▶ Data for processing
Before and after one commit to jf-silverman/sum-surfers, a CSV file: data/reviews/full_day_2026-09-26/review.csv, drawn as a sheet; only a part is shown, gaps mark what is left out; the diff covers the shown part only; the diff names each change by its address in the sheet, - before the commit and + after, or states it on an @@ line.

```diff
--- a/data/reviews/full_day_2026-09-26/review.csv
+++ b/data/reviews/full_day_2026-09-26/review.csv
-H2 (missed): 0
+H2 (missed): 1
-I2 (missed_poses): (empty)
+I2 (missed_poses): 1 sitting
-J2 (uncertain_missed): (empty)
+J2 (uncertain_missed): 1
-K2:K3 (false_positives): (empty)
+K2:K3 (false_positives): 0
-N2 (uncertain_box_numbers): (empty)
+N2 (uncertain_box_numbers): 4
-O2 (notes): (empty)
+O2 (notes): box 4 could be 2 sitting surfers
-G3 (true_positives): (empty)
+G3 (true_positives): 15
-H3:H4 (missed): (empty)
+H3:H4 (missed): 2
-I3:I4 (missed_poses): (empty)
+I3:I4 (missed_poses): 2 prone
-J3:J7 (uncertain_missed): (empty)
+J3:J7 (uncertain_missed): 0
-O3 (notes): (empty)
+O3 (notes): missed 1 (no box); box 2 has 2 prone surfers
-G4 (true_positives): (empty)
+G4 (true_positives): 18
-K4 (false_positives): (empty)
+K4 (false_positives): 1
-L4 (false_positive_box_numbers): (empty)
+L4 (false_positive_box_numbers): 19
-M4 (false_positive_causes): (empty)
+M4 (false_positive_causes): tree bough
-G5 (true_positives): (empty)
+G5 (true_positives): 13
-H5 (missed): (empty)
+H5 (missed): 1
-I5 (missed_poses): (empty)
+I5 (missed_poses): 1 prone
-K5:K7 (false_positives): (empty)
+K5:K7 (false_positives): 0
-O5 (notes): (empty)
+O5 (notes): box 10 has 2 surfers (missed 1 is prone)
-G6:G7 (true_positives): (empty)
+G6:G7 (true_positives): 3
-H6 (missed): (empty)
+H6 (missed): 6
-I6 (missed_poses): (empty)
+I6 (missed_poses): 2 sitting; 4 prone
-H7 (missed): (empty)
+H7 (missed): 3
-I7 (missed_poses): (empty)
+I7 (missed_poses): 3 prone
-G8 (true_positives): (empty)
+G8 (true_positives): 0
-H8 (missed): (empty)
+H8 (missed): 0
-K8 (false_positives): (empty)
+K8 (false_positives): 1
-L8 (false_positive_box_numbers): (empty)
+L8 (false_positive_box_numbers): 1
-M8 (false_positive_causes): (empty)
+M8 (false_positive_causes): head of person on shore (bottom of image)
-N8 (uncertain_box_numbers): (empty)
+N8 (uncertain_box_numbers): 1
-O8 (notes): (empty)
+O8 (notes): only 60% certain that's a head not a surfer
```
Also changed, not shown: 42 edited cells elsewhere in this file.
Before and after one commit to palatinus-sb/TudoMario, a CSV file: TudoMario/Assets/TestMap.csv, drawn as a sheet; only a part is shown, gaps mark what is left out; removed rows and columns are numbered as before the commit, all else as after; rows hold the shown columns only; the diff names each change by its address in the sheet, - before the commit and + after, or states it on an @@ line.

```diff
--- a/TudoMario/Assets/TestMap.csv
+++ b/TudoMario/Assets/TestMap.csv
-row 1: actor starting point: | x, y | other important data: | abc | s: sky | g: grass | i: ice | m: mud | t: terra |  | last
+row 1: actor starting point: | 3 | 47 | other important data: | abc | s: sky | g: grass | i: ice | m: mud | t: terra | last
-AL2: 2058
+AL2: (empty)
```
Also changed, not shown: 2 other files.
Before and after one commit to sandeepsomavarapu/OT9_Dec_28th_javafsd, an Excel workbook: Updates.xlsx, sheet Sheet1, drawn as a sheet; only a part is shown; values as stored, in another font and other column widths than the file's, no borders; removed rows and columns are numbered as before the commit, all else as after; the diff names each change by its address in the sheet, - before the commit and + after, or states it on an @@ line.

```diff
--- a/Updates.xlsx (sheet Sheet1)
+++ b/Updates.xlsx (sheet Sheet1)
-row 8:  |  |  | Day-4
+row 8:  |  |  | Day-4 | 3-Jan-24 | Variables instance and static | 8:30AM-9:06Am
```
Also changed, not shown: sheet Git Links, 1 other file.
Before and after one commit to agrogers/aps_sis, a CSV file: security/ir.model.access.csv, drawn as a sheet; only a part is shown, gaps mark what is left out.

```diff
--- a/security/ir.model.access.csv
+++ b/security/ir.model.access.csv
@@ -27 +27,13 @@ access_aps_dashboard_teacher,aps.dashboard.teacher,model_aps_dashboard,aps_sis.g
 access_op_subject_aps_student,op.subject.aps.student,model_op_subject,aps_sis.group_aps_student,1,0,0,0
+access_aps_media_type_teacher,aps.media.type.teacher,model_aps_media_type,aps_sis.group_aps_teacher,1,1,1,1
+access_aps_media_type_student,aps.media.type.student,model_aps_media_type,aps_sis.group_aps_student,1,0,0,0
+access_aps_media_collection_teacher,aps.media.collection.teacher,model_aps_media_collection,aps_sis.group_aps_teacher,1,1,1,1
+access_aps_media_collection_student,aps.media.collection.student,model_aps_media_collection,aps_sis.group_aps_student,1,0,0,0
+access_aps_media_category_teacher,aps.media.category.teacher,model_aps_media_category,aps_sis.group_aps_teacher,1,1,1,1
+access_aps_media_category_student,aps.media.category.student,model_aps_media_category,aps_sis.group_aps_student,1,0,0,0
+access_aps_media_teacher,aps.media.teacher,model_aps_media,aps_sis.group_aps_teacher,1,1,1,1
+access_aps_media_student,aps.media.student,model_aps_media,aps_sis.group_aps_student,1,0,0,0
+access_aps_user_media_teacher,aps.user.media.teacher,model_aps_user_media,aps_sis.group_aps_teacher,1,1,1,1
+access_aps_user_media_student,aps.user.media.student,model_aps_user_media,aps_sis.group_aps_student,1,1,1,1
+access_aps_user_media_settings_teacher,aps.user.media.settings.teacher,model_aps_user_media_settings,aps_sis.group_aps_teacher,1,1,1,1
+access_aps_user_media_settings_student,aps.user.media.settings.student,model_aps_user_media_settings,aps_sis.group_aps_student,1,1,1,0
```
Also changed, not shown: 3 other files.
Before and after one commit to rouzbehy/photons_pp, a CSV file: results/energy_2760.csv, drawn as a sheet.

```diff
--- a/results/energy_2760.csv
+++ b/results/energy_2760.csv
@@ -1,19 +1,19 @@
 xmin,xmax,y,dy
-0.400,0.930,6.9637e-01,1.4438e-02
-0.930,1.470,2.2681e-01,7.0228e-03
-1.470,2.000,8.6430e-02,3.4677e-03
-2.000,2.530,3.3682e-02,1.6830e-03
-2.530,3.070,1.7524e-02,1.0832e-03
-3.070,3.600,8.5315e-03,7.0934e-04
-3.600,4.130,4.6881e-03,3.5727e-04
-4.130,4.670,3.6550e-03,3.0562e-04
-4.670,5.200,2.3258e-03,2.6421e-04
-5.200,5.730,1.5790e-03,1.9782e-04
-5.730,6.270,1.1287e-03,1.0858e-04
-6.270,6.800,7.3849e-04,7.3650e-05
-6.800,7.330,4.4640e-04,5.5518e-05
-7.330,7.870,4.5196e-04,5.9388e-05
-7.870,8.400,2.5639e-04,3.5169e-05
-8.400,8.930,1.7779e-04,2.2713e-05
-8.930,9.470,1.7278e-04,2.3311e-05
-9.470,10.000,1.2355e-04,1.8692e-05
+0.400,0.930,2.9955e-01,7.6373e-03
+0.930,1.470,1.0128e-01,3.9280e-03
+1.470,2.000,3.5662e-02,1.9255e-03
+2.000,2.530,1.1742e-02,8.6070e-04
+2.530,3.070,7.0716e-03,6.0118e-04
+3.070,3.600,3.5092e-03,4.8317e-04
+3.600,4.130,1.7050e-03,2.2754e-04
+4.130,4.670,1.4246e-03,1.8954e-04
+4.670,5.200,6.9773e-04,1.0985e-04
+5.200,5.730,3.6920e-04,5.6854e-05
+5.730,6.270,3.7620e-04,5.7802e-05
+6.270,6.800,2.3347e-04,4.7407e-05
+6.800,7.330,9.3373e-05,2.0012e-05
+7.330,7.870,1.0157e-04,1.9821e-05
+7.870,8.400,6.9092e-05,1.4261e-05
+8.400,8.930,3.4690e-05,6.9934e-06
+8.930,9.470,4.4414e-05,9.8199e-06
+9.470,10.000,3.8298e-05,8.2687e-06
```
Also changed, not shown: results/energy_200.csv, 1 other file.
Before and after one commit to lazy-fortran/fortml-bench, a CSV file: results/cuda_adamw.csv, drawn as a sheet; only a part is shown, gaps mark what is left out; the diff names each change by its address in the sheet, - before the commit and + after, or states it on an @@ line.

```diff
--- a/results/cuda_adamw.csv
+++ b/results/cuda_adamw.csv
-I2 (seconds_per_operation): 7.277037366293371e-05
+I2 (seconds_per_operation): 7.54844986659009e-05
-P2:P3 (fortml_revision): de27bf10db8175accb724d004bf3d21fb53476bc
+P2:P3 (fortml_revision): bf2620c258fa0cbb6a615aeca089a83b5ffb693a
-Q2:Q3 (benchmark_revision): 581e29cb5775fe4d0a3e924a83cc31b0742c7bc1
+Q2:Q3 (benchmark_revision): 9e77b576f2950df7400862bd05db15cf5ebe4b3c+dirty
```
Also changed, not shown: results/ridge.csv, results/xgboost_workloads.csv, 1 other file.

▶ Your task
Using the data above, copy each line that contains "notes".

▶ Solution for this task
-O2 (notes): (empty)
+O2 (notes): box 4 could be 2 sitting surfers
-O3 (notes): (empty)
+O3 (notes): missed 1 (no box); box 2 has 2 prone surfers
-O5 (notes): (empty)
+O5 (notes): box 10 has 2 surfers (missed 1 is prone)
-O8 (notes): (empty)
+O8 (notes): only 60% certain that's a head not a surfer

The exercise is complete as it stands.